Dataset entries:
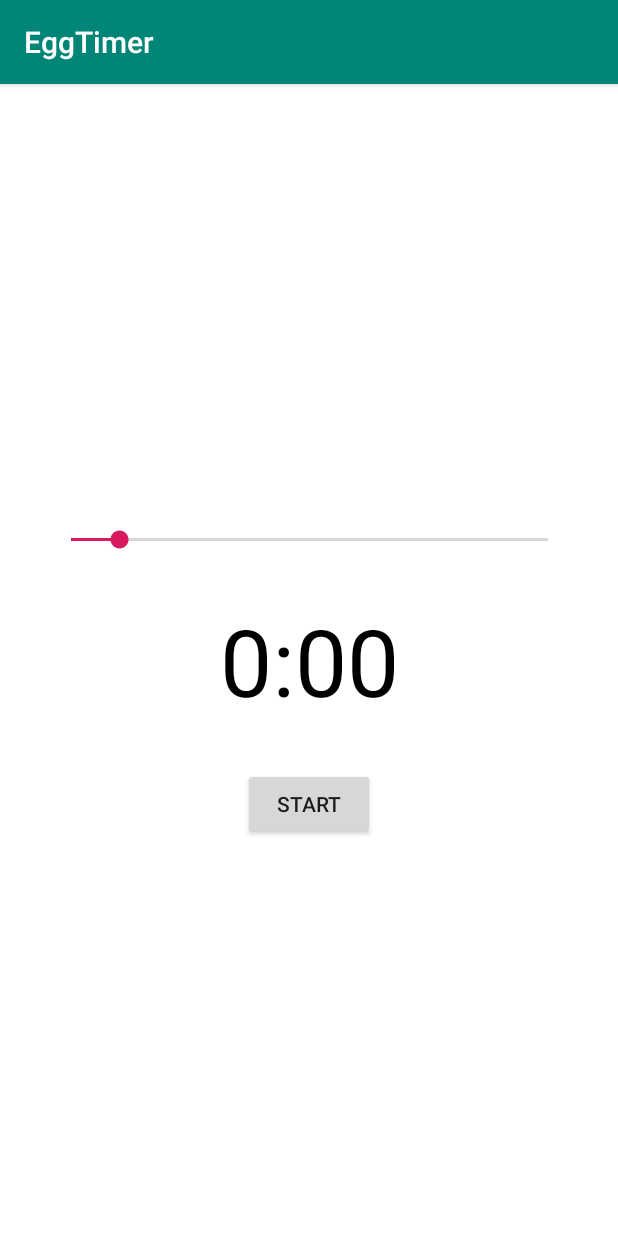
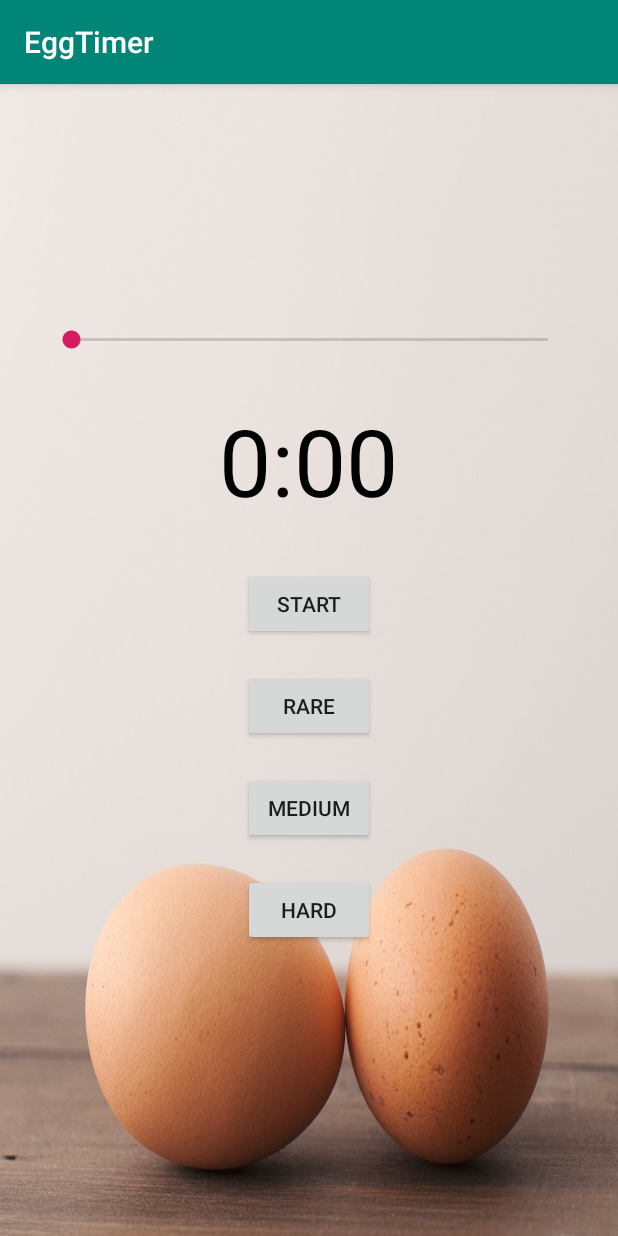
Before and after one commit to Sinc0/AndroidEggTimer, an Android app: the screen it shows after launch (MainActivity), after a tap on "START", on a phone screen of 412 x 824 dp. Run offline under Robolectric (Android 15) with nearby library versions, the phone set to English and light mode, and no system bars; 1 other tap on this screen came first.

Commit message:
Added more logic, buttons and background image

```diff
--- a/app/src/main/java/android/example/eggtimer/MainActivity.java
+++ b/app/src/main/java/android/example/eggtimer/MainActivity.java
@@ -1,34 +1,185 @@
 package android.example.eggtimer;
 
 import androidx.appcompat.app.AppCompatActivity;
-
 import android.graphics.Color;
+import android.media.MediaPlayer;
 import android.os.Bundle;
 import android.os.CountDownTimer;
 import android.util.Log;
 import android.view.View;
 import android.widget.Button;
-import android.widget.ImageView;
 import android.widget.SeekBar;
 import android.widget.TextView;
+import android.widget.ImageView;
 
 public class MainActivity extends AppCompatActivity {
 
     TextView textViewCounter;
+    SeekBar seekBarAlarmTime;
+    Button buttonStartAlarm;
+    Boolean counterIsActive = false;
+    CountDownTimer timer;
 
-    public void onClickStartAlarm(View view) {
-        CountDownTimer Timer = new CountDownTimer(10000, 1000)
+    public void resetTimer()
     {
+        textViewCounter.setText("0:00");
+        seekBarAlarmTime.setEnabled(true);
+        timer.cancel();
+        seekBarAlarmTime.setProgress(0);
+        buttonStartAlarm.setText("Start");
+        counterIsActive = false;
+
+    }
+
+    public void onClickStartAlarm(View view)
+    {
+        if (counterIsActive == true)
+        {
+
+            resetTimer();
+
+        }
+
+        else {
+            counterIsActive = true;
+            seekBarAlarmTime.setEnabled(false);
+            buttonStartAlarm.setText("Stop");
+
+            timer = new CountDownTimer(seekBarAlarmTime.getProgress() * 1000 + 100, 1000) {
                 @Override
                 public void onTick(long millisUntilFinished) {
+
+                    updateTimer((int) millisUntilFinished / 1000);
 
                 }
 
                 @Override
                 public void onFinish() {
 
+                    MediaPlayer mp = MediaPlayer.create(getApplicationContext(), R.raw.alarmsound);
+                    mp.start();
+                    resetTimer();
+                    Log.i("Tag:", "Alarm Finished");
+
                 }
-        }.start();
+            };
+
+            timer.start();
+        }
+    }
+
+    public void onClickStartAlarmRare(View view)
+    {
+        if (counterIsActive == true)
+        {
+
+            resetTimer();
+
+        }
+
+        else {
+            counterIsActive = true;
+            seekBarAlarmTime.setEnabled(false);
+            buttonStartAlarm.setText("Stop");
+            seekBarAlarmTime.setProgress(180);
+
+            timer = new CountDownTimer(seekBarAlarmTime.getProgress() * 1000 + 100, 1000) {
+                @Override
+                public void onTick(long millisUntilFinished) {
+
+                    updateTimer((int) millisUntilFinished / 1000);
+
+                }
+
+                @Override
+                public void onFinish() {
+
+                    MediaPlayer mp = MediaPlayer.create(getApplicationContext(), R.raw.alarmsound);
+                    mp.start();
+                    resetTimer();
+                    Log.i("Tag:", "Alarm Finished");
+
+                }
+            };
+
+            timer.start();
+        }
+    }
+
+    public void onClickStartAlarmMedium(View view)
+    {
+        if (counterIsActive == true)
+        {
+
+            resetTimer();
+
+        }
+
+        else {
+            counterIsActive = true;
+            seekBarAlarmTime.setEnabled(false);
+            buttonStartAlarm.setText("Stop");
+            seekBarAlarmTime.setProgress(300);
+
+            timer = new CountDownTimer(seekBarAlarmTime.getProgress() * 1000 + 100, 1000) {
+                @Override
+                public void onTick(long millisUntilFinished) {
+
+                    updateTimer((int) millisUntilFinished / 1000);
+
+                }
+
+                @Override
+                public void onFinish() {
+
+                    MediaPlayer mp = MediaPlayer.create(getApplicationContext(), R.raw.alarmsound);
+                    mp.start();
+                    resetTimer();
+                    Log.i("Tag:", "Alarm Finished");
+
+                }
+            };
+
+            timer.start();
+        }
+    }
+
+    public void onClickStartAlarmWellDone(View view)
+    {
+        if (counterIsActive == true)
+        {
+
+            resetTimer();
+
+        }
+
+        else {
+            counterIsActive = true;
+            seekBarAlarmTime.setEnabled(false);
+            buttonStartAlarm.setText("Stop");
+            seekBarAlarmTime.setProgress(480);
+
+            timer = new CountDownTimer(seekBarAlarmTime.getProgress() * 1000 + 100, 1000) {
+                @Override
+                public void onTick(long millisUntilFinished) {
+
+                    updateTimer((int) millisUntilFinished / 1000);
+
+                }
+
+                @Override
+                public void onFinish() {
+
+                    MediaPlayer mp = MediaPlayer.create(getApplicationContext(), R.raw.alarmsound);
+                    mp.start();
+                    resetTimer();
+                    Log.i("Tag:", "Alarm Finished");
+
+                }
+            };
+
+            timer.start();
+        }
     }
 
     public void updateTimer(int secondsLeft)
@@ -44,8 +195,10 @@ public class MainActivity extends AppCompatActivity {
             s = "0" + s;
         }
 
+
         textViewCounter.setText(m + ":" + s);
 
+        seekBarAlarmTime.setProgress(secondsLeft);
     }
 
     @Override
@@ -56,13 +209,13 @@ public class MainActivity extends AppCompatActivity {
         getWindow().getDecorView().setBackgroundColor(Color.WHITE);
 
         //Element variables
-        SeekBar seekBarAlarmTime = findViewById(R.id.seekBarAlarmTime);
-        TextView textViewCounter = findViewById(R.id.textViewCounter);
-        Button buttonStartAlarm = findViewById(R.id.buttonStartAlarm);
+        seekBarAlarmTime = findViewById(R.id.seekBarAlarmTime);
+        textViewCounter = findViewById(R.id.textViewCounter);
+        buttonStartAlarm = findViewById(R.id.buttonStartAlarm);
 
         //SeekBar settings
         seekBarAlarmTime.setMax(600);
-        seekBarAlarmTime.setProgress(60);
+        seekBarAlarmTime.setProgress(0);
 
         seekBarAlarmTime.setOnSeekBarChangeListener(new SeekBar.OnSeekBarChangeListener() {
             @Override
--- a/app/src/main/res/layout/activity_main.xml
+++ b/app/src/main/res/layout/activity_main.xml
@@ -4,8 +4,8 @@
     xmlns:tools="http://schemas.android.com/tools"
     android:layout_width="match_parent"
     android:layout_height="match_parent"
+    android:background="@drawable/browneggs2642201"
     tools:context=".MainActivity">
-    <!-- android:background="@drawable/eggforksfood17609" -->
 
     <SeekBar
         android:id="@+id/seekBarAlarmTime"
@@ -26,9 +26,10 @@
         android:textSize="62sp"
         app:layout_constraintBottom_toBottomOf="parent"
         app:layout_constraintEnd_toEndOf="parent"
-        app:layout_constraintHorizontal_bias="0.5"
+        app:layout_constraintHorizontal_bias="0.498"
         app:layout_constraintStart_toStartOf="parent"
-        app:layout_constraintTop_toTopOf="parent" />
+        app:layout_constraintTop_toTopOf="parent"
+        app:layout_constraintVertical_bias="0.306" />
 
     <Button
         android:id="@+id/buttonStartAlarm"
@@ -36,10 +37,46 @@
         android:layout_height="wrap_content"
         android:layout_marginTop="30dp"
         android:onClick="onClickStartAlarm"
-        android:text="Start"
+        android:text="Timer"
         app:layout_constraintEnd_toEndOf="parent"
         app:layout_constraintHorizontal_bias="0.5"
         app:layout_constraintStart_toStartOf="parent"
         app:layout_constraintTop_toBottomOf="@+id/textViewCounter" />
 
+    <Button
+        android:id="@+id/button"
+        android:layout_width="wrap_content"
+        android:layout_height="wrap_content"
+        android:layout_marginTop="20dp"
+        android:onClick="onClickStartAlarmRare"
+        android:text="Rare"
+        app:layout_constraintEnd_toEndOf="parent"
+        app:layout_constraintHorizontal_bias="0.5"
+        app:layout_constraintStart_toStartOf="parent"
+        app:layout_constraintTop_toBottomOf="@+id/buttonStartAlarm" />
+
+    <Button
+        android:id="@+id/button2"
+        android:layout_width="wrap_content"
+        android:layout_height="wrap_content"
+        android:layout_marginTop="20dp"
+        android:onClick="onClickStartAlarmMedium"
+        android:text="Medium"
+        app:layout_constraintEnd_toEndOf="parent"
+        app:layout_constraintHorizontal_bias="0.5"
+        app:layout_constraintStart_toStartOf="parent"
+        app:layout_constraintTop_toBottomOf="@+id/button" />
+
+    <Button
+        android:id="@+id/button3"
+        android:layout_width="wrap_content"
+        android:layout_height="wrap_content"
+        android:layout_marginTop="20dp"
+        android:onClick="onClickStartAlarmWellDone"
+        android:text="Hard"
+        app:layout_constraintEnd_toEndOf="parent"
+        app:layout_constraintHorizontal_bias="0.5"
+        app:layout_constraintStart_toStartOf="parent"
+        app:layout_constraintTop_toBottomOf="@+id/button2" />
+
 </androidx.constraintlayout.widget.ConstraintLayout>
```
Also changed, not shown: app/src/main/res/drawable/browneggs2642201.jpg (added), 1 other file. Lines whose indentation alone changed are shown as unchanged.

What to produce:
Write only the number of lines in the entries that contain the word "extends".

Result for this task:
3